[[ DATA FOR REVIEW, beginning ]]

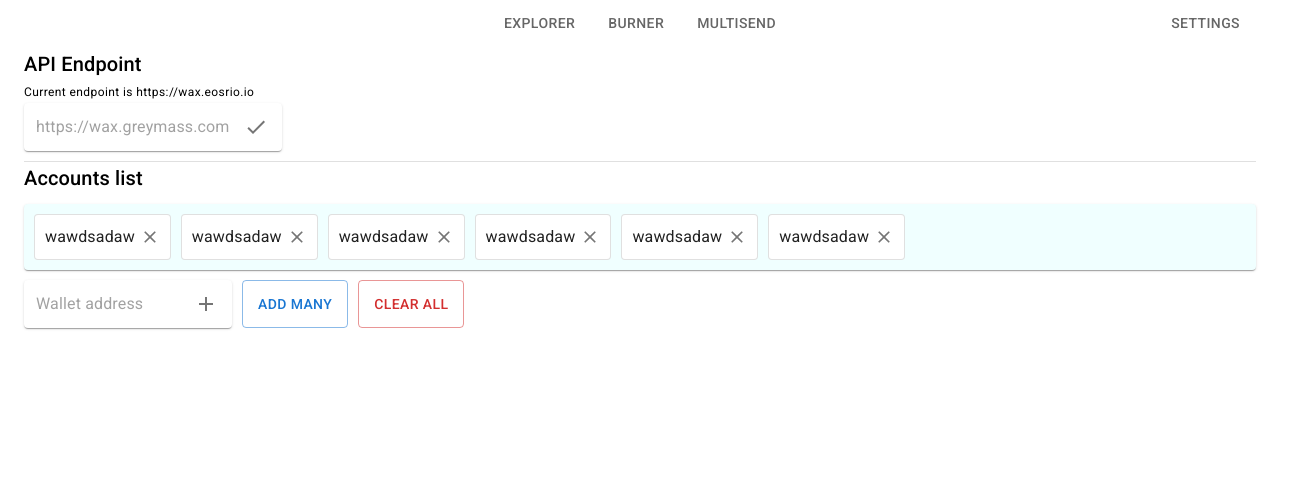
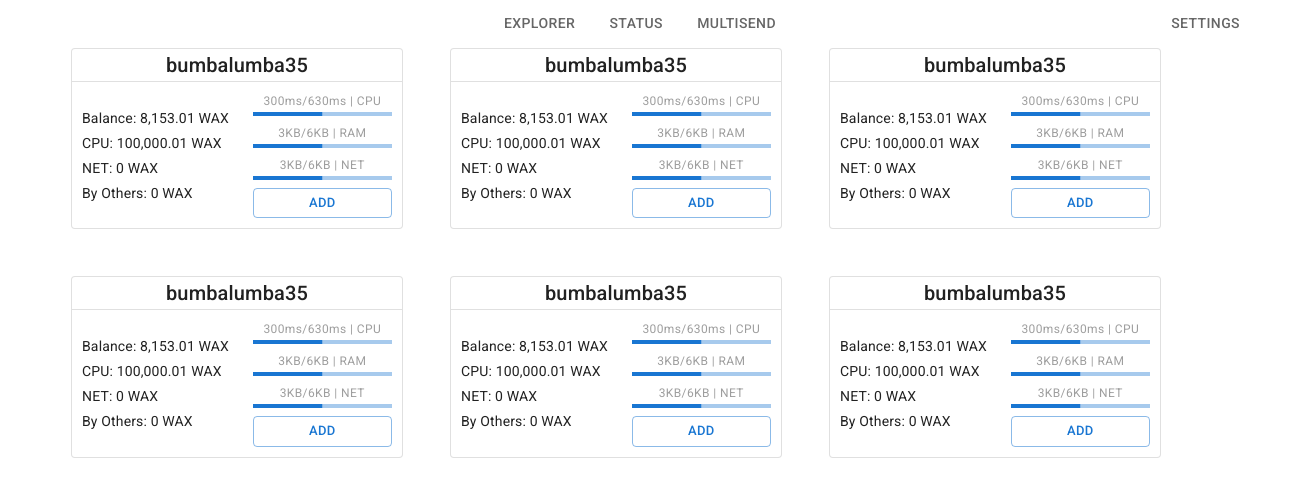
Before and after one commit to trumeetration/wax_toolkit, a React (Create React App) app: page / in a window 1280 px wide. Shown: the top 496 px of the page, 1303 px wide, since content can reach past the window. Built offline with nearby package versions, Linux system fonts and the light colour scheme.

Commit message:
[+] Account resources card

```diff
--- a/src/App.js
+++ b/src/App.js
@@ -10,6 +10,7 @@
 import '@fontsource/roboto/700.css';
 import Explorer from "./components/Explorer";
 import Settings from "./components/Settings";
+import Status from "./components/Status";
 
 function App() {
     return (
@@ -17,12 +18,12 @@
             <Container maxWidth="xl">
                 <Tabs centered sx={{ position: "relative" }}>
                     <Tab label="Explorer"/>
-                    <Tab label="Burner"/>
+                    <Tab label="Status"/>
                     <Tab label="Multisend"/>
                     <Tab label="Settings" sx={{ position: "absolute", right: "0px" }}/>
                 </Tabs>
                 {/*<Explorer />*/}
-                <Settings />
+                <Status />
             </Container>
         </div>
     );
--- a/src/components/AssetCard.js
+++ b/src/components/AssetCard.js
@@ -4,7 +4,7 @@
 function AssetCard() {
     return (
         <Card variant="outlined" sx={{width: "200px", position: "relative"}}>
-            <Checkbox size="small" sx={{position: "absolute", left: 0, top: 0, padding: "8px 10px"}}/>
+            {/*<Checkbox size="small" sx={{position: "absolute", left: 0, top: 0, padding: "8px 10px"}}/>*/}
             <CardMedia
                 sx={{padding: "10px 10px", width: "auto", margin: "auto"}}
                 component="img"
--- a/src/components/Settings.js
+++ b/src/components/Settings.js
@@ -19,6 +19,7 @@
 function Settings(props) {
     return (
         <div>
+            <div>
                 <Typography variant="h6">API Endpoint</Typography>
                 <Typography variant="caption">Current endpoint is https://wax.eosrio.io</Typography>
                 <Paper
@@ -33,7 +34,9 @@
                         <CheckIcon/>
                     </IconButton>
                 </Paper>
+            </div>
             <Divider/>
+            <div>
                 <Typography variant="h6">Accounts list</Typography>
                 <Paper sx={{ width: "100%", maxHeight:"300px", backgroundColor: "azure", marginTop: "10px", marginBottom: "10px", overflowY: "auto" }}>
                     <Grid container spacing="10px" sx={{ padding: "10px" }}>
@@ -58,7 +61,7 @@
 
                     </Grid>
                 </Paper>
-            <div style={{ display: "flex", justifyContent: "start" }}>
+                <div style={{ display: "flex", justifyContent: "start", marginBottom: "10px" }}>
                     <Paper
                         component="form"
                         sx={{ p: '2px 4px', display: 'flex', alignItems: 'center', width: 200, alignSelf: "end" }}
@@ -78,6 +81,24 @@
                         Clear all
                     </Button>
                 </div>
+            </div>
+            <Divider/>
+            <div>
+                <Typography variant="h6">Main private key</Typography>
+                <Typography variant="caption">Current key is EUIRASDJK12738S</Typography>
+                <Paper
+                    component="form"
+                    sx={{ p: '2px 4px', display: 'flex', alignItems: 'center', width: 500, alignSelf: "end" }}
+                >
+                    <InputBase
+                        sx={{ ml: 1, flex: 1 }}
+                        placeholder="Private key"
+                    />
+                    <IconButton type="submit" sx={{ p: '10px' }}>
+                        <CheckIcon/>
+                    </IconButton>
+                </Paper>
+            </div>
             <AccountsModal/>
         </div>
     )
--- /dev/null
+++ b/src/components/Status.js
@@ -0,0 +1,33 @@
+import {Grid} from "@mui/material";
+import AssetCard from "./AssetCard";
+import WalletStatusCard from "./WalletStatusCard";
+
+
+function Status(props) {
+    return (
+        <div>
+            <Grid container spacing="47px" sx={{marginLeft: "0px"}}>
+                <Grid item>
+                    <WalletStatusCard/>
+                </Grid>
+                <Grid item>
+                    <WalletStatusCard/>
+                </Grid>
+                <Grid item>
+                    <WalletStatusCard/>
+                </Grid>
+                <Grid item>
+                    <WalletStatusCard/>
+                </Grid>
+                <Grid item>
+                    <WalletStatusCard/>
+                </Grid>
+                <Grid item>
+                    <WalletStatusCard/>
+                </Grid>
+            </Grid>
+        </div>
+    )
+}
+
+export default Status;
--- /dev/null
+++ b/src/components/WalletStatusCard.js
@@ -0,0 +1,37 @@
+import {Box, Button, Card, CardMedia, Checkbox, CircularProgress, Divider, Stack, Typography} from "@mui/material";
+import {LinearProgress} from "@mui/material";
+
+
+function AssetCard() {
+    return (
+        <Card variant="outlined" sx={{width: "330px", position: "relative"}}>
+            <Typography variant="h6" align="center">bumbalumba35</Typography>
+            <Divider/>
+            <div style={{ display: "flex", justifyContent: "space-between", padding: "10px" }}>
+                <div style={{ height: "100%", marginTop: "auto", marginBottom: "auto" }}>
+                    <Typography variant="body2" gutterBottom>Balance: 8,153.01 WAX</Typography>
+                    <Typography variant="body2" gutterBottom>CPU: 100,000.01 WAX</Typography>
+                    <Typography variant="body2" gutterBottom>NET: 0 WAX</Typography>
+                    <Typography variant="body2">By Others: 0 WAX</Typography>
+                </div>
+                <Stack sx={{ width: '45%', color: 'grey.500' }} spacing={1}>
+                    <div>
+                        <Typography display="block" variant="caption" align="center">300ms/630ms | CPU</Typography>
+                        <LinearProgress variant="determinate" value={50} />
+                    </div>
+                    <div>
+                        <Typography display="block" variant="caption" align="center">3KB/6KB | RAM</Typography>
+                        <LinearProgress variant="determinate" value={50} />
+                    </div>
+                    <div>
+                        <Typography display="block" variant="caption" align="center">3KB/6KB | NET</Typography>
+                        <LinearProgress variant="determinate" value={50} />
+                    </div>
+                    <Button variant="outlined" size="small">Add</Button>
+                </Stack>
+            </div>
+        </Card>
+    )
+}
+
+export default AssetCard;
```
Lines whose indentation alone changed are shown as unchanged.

[[ DATA FOR REVIEW, end ]]

> _EXERCISE BRIEF_: Filter these records, keeping every line where the word "position" occurs.

> _TASK RESPONSE_:
                 <Tabs centered sx={{ position: "relative" }}>
                     <Tab label="Settings" sx={{ position: "absolute", right: "0px" }}/>
         <Card variant="outlined" sx={{width: "200px", position: "relative"}}>
-            <Checkbox size="small" sx={{position: "absolute", left: 0, top: 0, padding: "8px 10px"}}/>
+            {/*<Checkbox size="small" sx={{position: "absolute", left: 0, top: 0, padding: "8px 10px"}}/>*/}
+        <Card variant="outlined" sx={{width: "330px", position: "relative"}}>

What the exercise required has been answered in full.